> **Work request**
From the entries below, copy out every line with "DOMAINS" in it.

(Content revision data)
* * * *
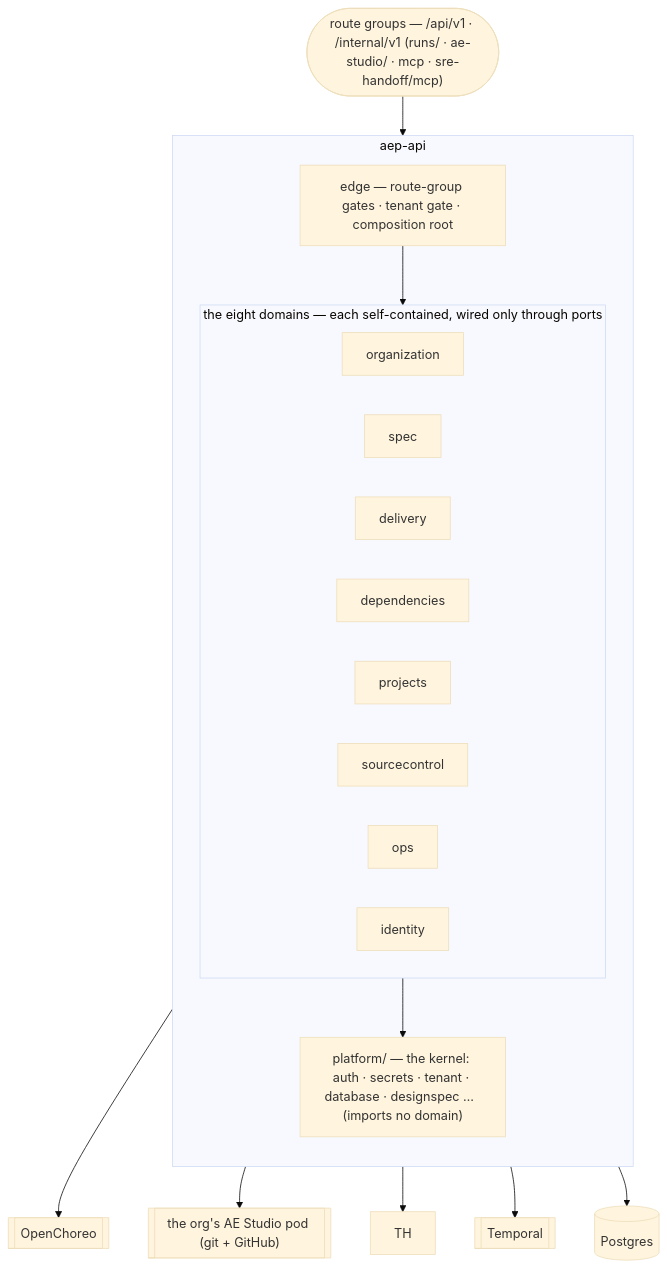
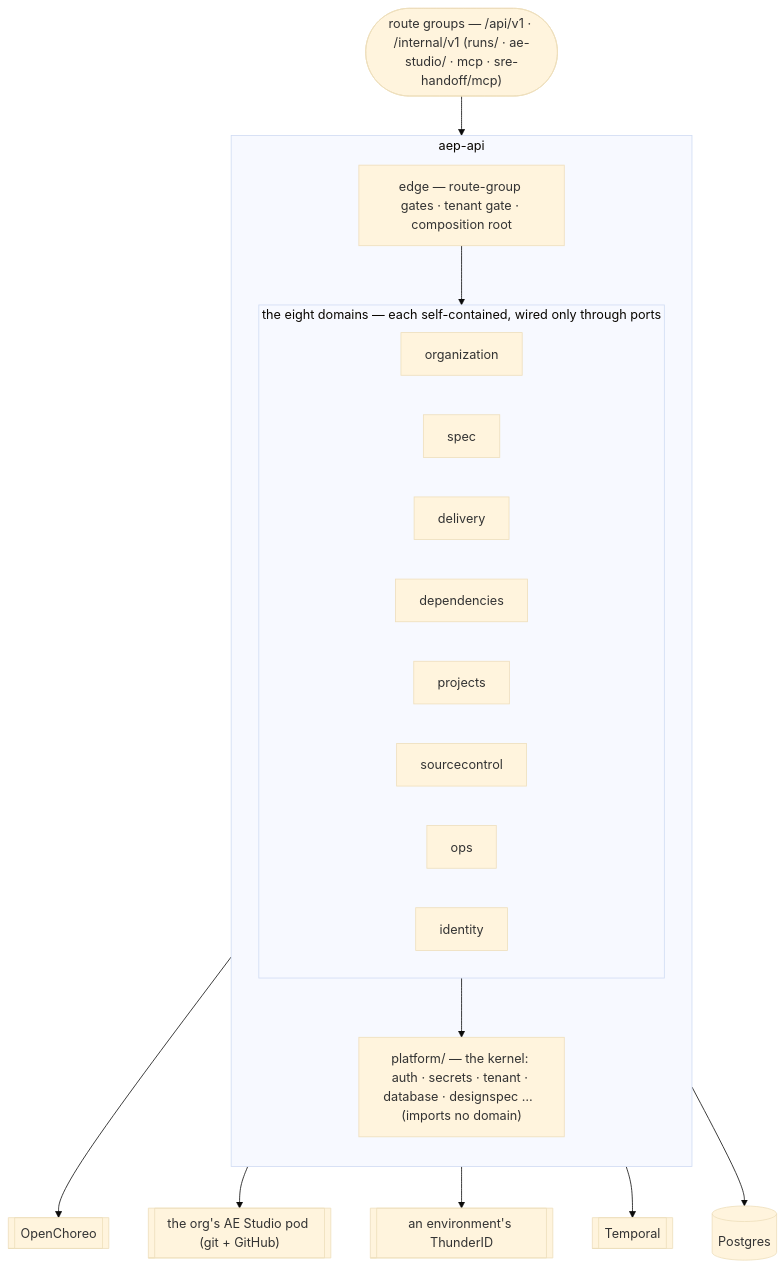
The diagram in services/aep-api/README.md (wso2/labs-agentic-engineer), drawn with Mermaid (base theme) before and after one commit. The commit also changed 11 other files, not shown here.

````diff
--- a/services/aep-api/README.md
+++ b/services/aep-api/README.md
@@ -16,28 +16,28 @@
 ```mermaid
 flowchart TB
   SURF(["route groups — /api/v1 · /internal/v1 (runs/ · ae-studio/ · mcp · sre-handoff/mcp)"])
   subgraph AEPAPI["aep-api"]
     direction TB
     EDGE["edge — route-group gates · tenant gate · composition root"]
     subgraph DOMAINS["the eight domains — each self-contained, wired only through ports"]
       direction LR
       ORG["organization"]
       SPEC["spec"]
       DEL["delivery"]
       DEP["dependencies"]
       PROJ["projects"]
       SC["sourcecontrol"]
       OPS["ops"]
       IDN["identity"]
     end
     PLAT["platform/ — the kernel: auth · secrets · tenant · database · designspec …  (imports no domain)"]
     EDGE --> DOMAINS
     DOMAINS --> PLAT
   end
   SURF --> EDGE
   DOMAINS --> PG[("Postgres")]
   DEP --> OC[[OpenChoreo]]
   SC --> AES[["the org's AE Studio pod (git + GitHub)"]]
-  IDN --> TH
+  IDN --> TH[["an environment's ThunderID"]]
   DEL --> TMP[[Temporal]]
 ```
````
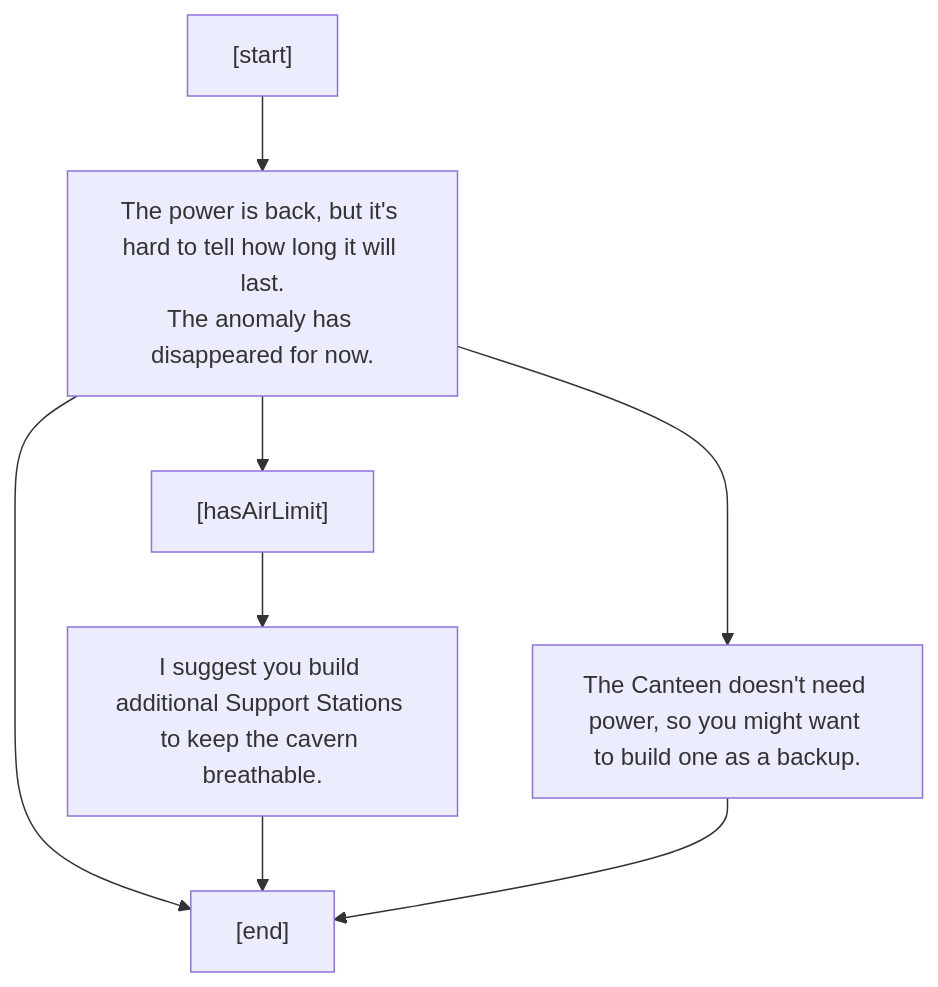
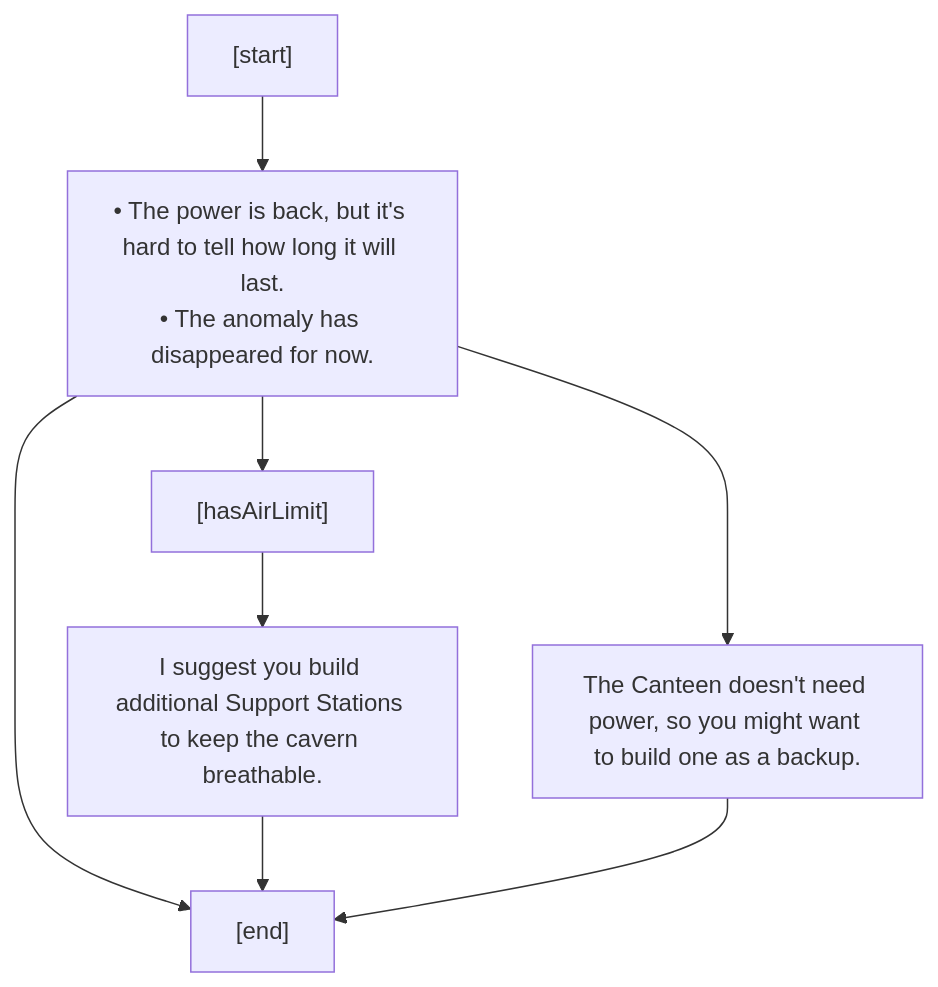
One commit to charredUtensil/groundhog changed the first of 14 diagrams in src/core/lore/graphs/events.md. Above: the diagram before and after it, drawn with Mermaid. The commit also changed other lines of this file and 7 other files, not shown here.

````diff
--- a/src/core/lore/graphs/events.md
+++ b/src/core/lore/graphs/events.md
@@ -3,16 +3,16 @@
 ```mermaid
 flowchart TD;
 P0["[start]"]
 P0 --> P1
-P1["The power is back, but it's hard to tell how long it will last.<br/>The anomaly has disappeared for now."]
+P1["&bull; The power is back, but it's hard to tell how long it will last.<br/>&bull; The anomaly has disappeared for now."]
 P1 --> P2
 P1 --> P4
 P1 --> P5
 P2["[hasAirLimit]"]
 P2 --> P3
 P3["I suggest you build additional Support Stations to keep the cavern breathable."]
 P3 --> P5
 P4["The Canteen doesn't need power, so you might want to build one as a backup."]
 P4 --> P5
 P5["[end]"]
 ```
````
* * * *
> **Exercise result**
     subgraph DOMAINS["the eight domains — each self-contained, wired only through ports"]
     EDGE --> DOMAINS
     DOMAINS --> PLAT
   DOMAINS --> PG[("Postgres")]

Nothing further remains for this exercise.